START Provided material
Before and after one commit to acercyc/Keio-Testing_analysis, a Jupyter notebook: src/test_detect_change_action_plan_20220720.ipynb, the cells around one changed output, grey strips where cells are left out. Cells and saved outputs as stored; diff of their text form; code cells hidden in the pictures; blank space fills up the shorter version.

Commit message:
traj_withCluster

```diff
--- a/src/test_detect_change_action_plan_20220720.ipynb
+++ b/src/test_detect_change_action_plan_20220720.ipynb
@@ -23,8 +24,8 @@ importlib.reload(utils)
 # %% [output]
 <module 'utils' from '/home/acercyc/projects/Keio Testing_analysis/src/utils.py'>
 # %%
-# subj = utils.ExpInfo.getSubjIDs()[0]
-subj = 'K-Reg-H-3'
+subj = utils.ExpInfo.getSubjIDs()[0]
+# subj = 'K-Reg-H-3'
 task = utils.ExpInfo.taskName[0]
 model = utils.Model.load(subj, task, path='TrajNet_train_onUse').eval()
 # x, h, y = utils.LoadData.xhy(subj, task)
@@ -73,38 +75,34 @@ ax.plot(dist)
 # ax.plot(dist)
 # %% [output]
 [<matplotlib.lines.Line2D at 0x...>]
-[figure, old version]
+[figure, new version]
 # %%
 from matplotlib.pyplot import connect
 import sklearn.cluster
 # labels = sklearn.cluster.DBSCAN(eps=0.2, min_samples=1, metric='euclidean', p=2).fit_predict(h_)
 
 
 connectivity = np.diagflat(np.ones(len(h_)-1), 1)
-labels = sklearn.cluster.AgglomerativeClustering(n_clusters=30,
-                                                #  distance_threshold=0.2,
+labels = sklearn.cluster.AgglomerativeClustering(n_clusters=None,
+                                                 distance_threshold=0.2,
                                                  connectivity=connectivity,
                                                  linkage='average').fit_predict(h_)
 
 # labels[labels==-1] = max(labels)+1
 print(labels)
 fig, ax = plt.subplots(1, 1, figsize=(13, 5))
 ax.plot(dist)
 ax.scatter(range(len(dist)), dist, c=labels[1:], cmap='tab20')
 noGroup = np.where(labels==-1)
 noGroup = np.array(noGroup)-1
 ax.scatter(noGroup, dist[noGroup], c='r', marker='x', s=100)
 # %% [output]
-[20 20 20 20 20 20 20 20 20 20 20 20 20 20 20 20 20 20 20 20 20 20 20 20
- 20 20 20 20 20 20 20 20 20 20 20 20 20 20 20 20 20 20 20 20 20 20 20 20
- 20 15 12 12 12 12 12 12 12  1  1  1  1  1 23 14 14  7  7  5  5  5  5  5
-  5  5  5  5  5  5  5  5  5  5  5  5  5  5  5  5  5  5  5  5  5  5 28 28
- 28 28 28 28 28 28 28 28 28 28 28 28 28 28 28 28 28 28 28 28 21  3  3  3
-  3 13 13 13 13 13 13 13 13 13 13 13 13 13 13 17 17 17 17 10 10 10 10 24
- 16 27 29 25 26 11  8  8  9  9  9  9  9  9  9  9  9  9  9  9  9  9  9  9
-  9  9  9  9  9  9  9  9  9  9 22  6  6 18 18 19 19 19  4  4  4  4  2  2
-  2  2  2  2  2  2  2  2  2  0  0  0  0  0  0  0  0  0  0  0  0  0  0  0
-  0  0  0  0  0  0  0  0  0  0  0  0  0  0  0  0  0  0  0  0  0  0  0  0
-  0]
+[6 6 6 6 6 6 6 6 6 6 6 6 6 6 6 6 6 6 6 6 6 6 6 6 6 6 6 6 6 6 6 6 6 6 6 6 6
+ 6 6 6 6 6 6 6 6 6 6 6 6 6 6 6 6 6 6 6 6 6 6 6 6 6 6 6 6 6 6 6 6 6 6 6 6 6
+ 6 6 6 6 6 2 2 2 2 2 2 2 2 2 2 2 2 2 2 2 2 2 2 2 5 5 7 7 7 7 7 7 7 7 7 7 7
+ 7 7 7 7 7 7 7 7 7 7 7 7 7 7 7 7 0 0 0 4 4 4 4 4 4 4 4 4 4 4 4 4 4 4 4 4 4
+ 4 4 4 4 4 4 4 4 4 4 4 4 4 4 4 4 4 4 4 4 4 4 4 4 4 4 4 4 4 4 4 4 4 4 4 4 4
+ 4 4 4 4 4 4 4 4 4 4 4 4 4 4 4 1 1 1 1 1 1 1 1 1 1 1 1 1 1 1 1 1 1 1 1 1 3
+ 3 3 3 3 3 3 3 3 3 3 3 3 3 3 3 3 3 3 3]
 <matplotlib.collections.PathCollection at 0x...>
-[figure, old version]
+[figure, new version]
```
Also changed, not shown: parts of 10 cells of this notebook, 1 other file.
END Provided material
Brief:
Return each line of the data above verbatim.

Expected answer:
Before and after one commit to acercyc/Keio-Testing_analysis, a Jupyter notebook: src/test_detect_change_action_plan_20220720.ipynb, the cells around one changed output, grey strips where cells are left out. Cells and saved outputs as stored; diff of their text form; code cells hidden in the pictures; blank space fills up the shorter version.

Commit message:
traj_withCluster

```diff
--- a/src/test_detect_change_action_plan_20220720.ipynb
+++ b/src/test_detect_change_action_plan_20220720.ipynb
@@ -23,8 +24,8 @@ importlib.reload(utils)
 # %% [output]
 <module 'utils' from '/home/acercyc/projects/Keio Testing_analysis/src/utils.py'>
 # %%
-# subj = utils.ExpInfo.getSubjIDs()[0]
-subj = 'K-Reg-H-3'
+subj = utils.ExpInfo.getSubjIDs()[0]
+# subj = 'K-Reg-H-3'
 task = utils.ExpInfo.taskName[0]
 model = utils.Model.load(subj, task, path='TrajNet_train_onUse').eval()
 # x, h, y = utils.LoadData.xhy(subj, task)
@@ -73,38 +75,34 @@ ax.plot(dist)
 # ax.plot(dist)
 # %% [output]
 [<matplotlib.lines.Line2D at 0x...>]
-[figure, old version]
+[figure, new version]
 # %%
 from matplotlib.pyplot import connect
 import sklearn.cluster
 # labels = sklearn.cluster.DBSCAN(eps=0.2, min_samples=1, metric='euclidean', p=2).fit_predict(h_)
 
 
 connectivity = np.diagflat(np.ones(len(h_)-1), 1)
-labels = sklearn.cluster.AgglomerativeClustering(n_clusters=30,
-                                                #  distance_threshold=0.2,
+labels = sklearn.cluster.AgglomerativeClustering(n_clusters=None,
+                                                 distance_threshold=0.2,
                                                  connectivity=connectivity,
                                                  linkage='average').fit_predict(h_)
 
 # labels[labels==-1] = max(labels)+1
 print(labels)
 fig, ax = plt.subplots(1, 1, figsize=(13, 5))
 ax.plot(dist)
 ax.scatter(range(len(dist)), dist, c=labels[1:], cmap='tab20')
 noGroup = np.where(labels==-1)
 noGroup = np.array(noGroup)-1
 ax.scatter(noGroup, dist[noGroup], c='r', marker='x', s=100)
 # %% [output]
-[20 20 20 20 20 20 20 20 20 20 20 20 20 20 20 20 20 20 20 20 20 20 20 20
- 20 20 20 20 20 20 20 20 20 20 20 20 20 20 20 20 20 20 20 20 20 20 20 20
- 20 15 12 12 12 12 12 12 12  1  1  1  1  1 23 14 14  7  7  5  5  5  5  5
-  5  5  5  5  5  5  5  5  5  5  5  5  5  5  5  5  5  5  5  5  5  5 28 28
- 28 28 28 28 28 28 28 28 28 28 28 28 28 28 28 28 28 28 28 28 21  3  3  3
-  3 13 13 13 13 13 13 13 13 13 13 13 13 13 13 17 17 17 17 10 10 10 10 24
- 16 27 29 25 26 11  8  8  9  9  9  9  9  9  9  9  9  9  9  9  9  9  9  9
-  9  9  9  9  9  9  9  9  9  9 22  6  6 18 18 19 19 19  4  4  4  4  2  2
-  2  2  2  2  2  2  2  2  2  0  0  0  0  0  0  0  0  0  0  0  0  0  0  0
-  0  0  0  0  0  0  0  0  0  0  0  0  0  0  0  0  0  0  0  0  0  0  0  0
-  0]
+[6 6 6 6 6 6 6 6 6 6 6 6 6 6 6 6 6 6 6 6 6 6 6 6 6 6 6 6 6 6 6 6 6 6 6 6 6
+ 6 6 6 6 6 6 6 6 6 6 6 6 6 6 6 6 6 6 6 6 6 6 6 6 6 6 6 6 6 6 6 6 6 6 6 6 6
+ 6 6 6 6 6 2 2 2 2 2 2 2 2 2 2 2 2 2 2 2 2 2 2 2 5 5 7 7 7 7 7 7 7 7 7 7 7
+ 7 7 7 7 7 7 7 7 7 7 7 7 7 7 7 7 0 0 0 4 4 4 4 4 4 4 4 4 4 4 4 4 4 4 4 4 4
+ 4 4 4 4 4 4 4 4 4 4 4 4 4 4 4 4 4 4 4 4 4 4 4 4 4 4 4 4 4 4 4 4 4 4 4 4 4
+ 4 4 4 4 4 4 4 4 4 4 4 4 4 4 4 1 1 1 1 1 1 1 1 1 1 1 1 1 1 1 1 1 1 1 1 1 3
+ 3 3 3 3 3 3 3 3 3 3 3 3 3 3 3 3 3 3 3]
 <matplotlib.collections.PathCollection at 0x...>
-[figure, old version]
+[figure, new version]
```
Also changed, not shown: parts of 10 cells of this notebook, 1 other file.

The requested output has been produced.